The Waltzing Matilda

January 20, 1943

As everyone welcomes 2020, many often remember the past to see how far life has evolved. Thus, for the first article of the New Year, I thought it best to discuss the history of the brave men that served in the 90th Bombardment Group during World War II. The bombardiers of “The Best Damned Heavy Bomb Group in the World” remind us of the price some pay so that others may examine the past to create a better future.

On January 20, 1943, First Lieutenant James A. McMurria and the crew of the Waltzing Matilda (B-24 Liberator) conducted a reconnaissance mission over the north coast of Papua New Guinea. As McMurria reduced the plane’s altitude to get a better view of Wewak harbor, the men from the 321st Bombardment Squadron spotted twenty-seven Japanese Zeros, two naval transports, and three destroyers. After reporting the intelligence, all radio signals from the Waltzing Matilda ceased. Many assumed the worst—that the Japanese shot down the B-24 after its crew discovered their location. Nevertheless, personnel from the 319th, 321st, and 400th Bombardment Squadrons conducted multiple search and rescue missions. While the volunteers downed over twelve enemy fighter aircraft during their searches, none of the crews located the missing Liberator. 

Unknown to the rest of the 90th Bombardment Group, McMurria and eight other crew members survived a one hour dog fight against twenty-seven Japanese Zeros before the Waltzing Matilda crashed into the water near Wewak. After floating ashore, the stranded Airmen sought refuge with a group of natives. For more than a month, the crew traversed the outlying islands in their endeavor to make it to mainland Papua New Guinea. Ultimately, a group of Japanese soldiers captured the men shortly after they landed ashore the Sepik River.

Lt. McMurria’s account of the affair provides vivid details about the life of a Japanese Prisoner of War during World War II. Once the Japanese soldiers captured the men, “they were hung on bamboo poles . . . and hauled back to the . . . canoe. . . . Taken to Wewak, the fliers were interned in a well-like hole, where food and water was periodically lowered to them in a bucket.” After being tortured for ten days in Wewak, the soldiers transported the airmen to the Tunnel Hill Prison Camp in Rabaul, where the Waltzing Matilda crew joined seventy other American and Australian prisoners. In Rabaul, POWs “were placed in . . . 10 x 14 foot downtown cell[s]” with thirteen other men. The Japanese subjected the prisoners to a variety of torments, ranging from “water treatment” to “human guinea pigs.” Of the seventy prisoners present at the Tunnel Hill Prison Camp in June 1943 when McMurria and his crew arrived, only six survived their time as Prisoners of War.
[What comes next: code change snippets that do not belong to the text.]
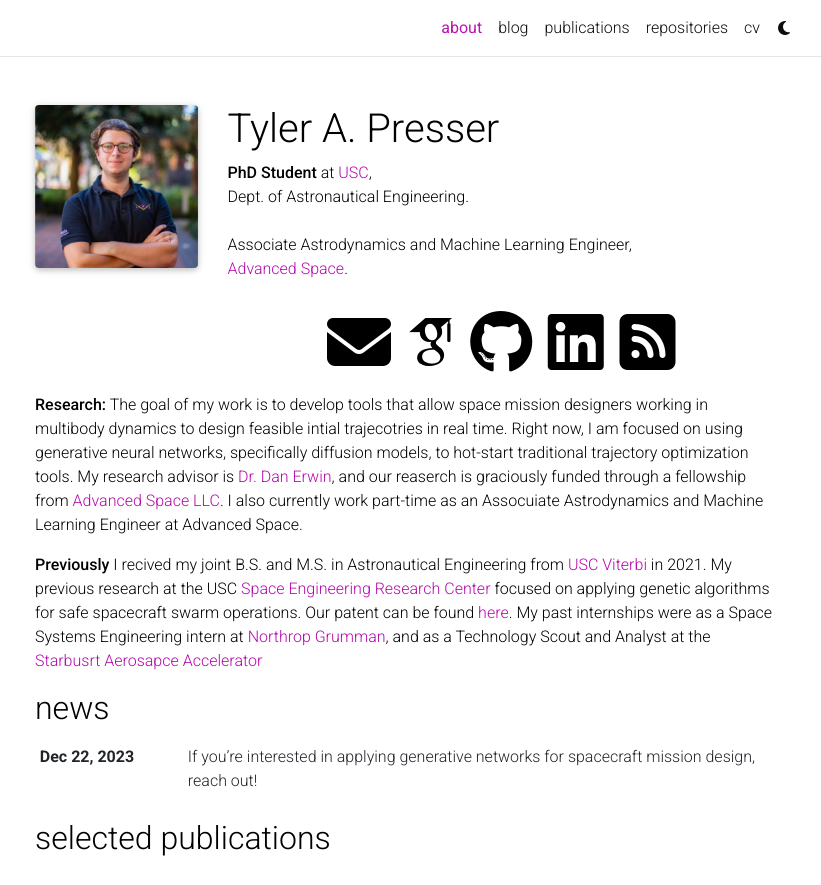
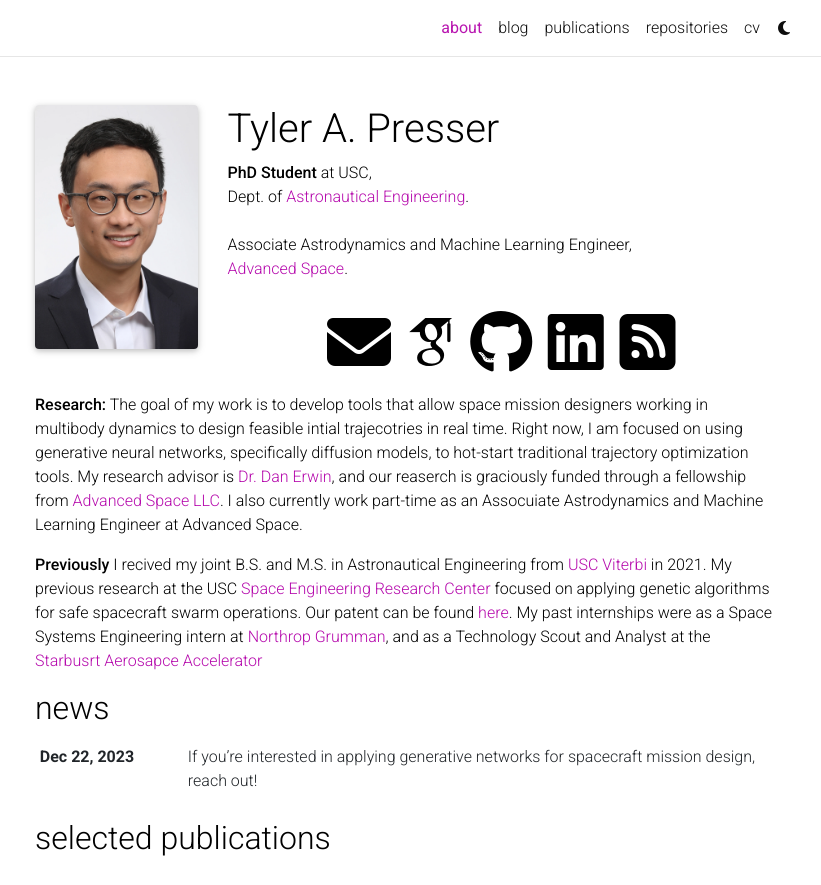
Before and after one commit to tpresser570/tpresser570.github.io, a Jekyll site: the page built from _pages/about.md, in a window 1280 px wide and 1059 px high, cut to the strip 0-885 px from the top of the window. Shown: the whole strip, without its empty margins (235-1056 px from the left). Built offline with Jekyll 4.4.1, drawn with Linux system fonts in a browser that asks for light colours; full-size pictures stand in for the smaller copies a plugin makes; some web fonts are replaced; comment, search, counter and statistics services are not loaded; a style sheet for code colours, icons or effects is not loaded; part of the change alters nothing that is shown.

```diff
--- a/_layouts/about.html
+++ b/_layouts/about.html
@@ -4,7 +4,7 @@ layout: default
 
 <!-- about.html -->
 <div class = "container mt-5">
-      <div class="post">
+  <div class="post">
 
         <article>
           {% if page.profile -%}
@@ -31,16 +31,14 @@ layout: default
             <div class="col-sm-9">
               <h1 class ="post-title"> Tyler A. Presser </h1>
               <p class="desc">{{ page.subtitle }}</p>
-              <div class="social">
-                <div class="contact-icons">
-                  {% include social.html %}
+                <div class="social">
+                  <div class="contact-icons">
+                    {% include social.html %}
+                  </div>
                 </div>
-              </div>
             </div>
           </div>
           {%- endif %}
-
-
 
           <div class="clearfix">
             {{ content }}
--- a/_pages/about.md
+++ b/_pages/about.md
@@ -2,10 +2,10 @@
 layout: about
 title: about
 permalink: /
-subtitle: <strong>PhD Student</strong> at <a href="https://astronautics.usc.edu/">USC</a>,<br> Dept. of Astronautical Engineering. <br> <br> Associate Astrodynamics and Machine Learning Engineer,<br> <a href="https://advancedspace.com/">Advanced Space</a>.
+subtitle: <strong>PhD Student</strong> at USC,<br> Dept. of <a href="https://astronautics.usc.edu/"> Astronautical Engineering</a>. <br> <br> Associate Astrodynamics and Machine Learning Engineer,<br> <a href="https://advancedspace.com/">Advanced Space</a>.
 
 profile:
-  align: right
+  align: left
   image: prof_pic.jpg
   image_circular: false # crops the image to make it circular
   more_info:
```
Also changed, not shown: assets/img/prof_pic.jpg, assets/img/ty.jpg (added).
After losing forty-three percent of his body weight and experiencing the cruelest atrocities imaginable, the Japanese released the ninety-three pound Lieutenant in September 1945. Despite being surrounded by constant death, he remained resilient throughout his imprisonment. As he watched American B-24 Liberators, A-20 Havocs, and P-38 Lightnings fly over Rabaul, he constantly reminded the prison guards that his countrymen were coming to not only save him, but to also end the war. Undoubtedly, his story provides a glimpse into the history of the 90th Bombardment Group, World War II and the legacy that the Airmen at the 90th Missile Wing continue to uphold today. 

(This story is a result of Lt. McMurria’s first-hand account of his time at the Tunnel Hill Prison Camp, as well as research conducted by John S. Alcorn, which is thoroughly detailed in his book The Jolly Rogers: History of the 90th Bomb Group During World War II.)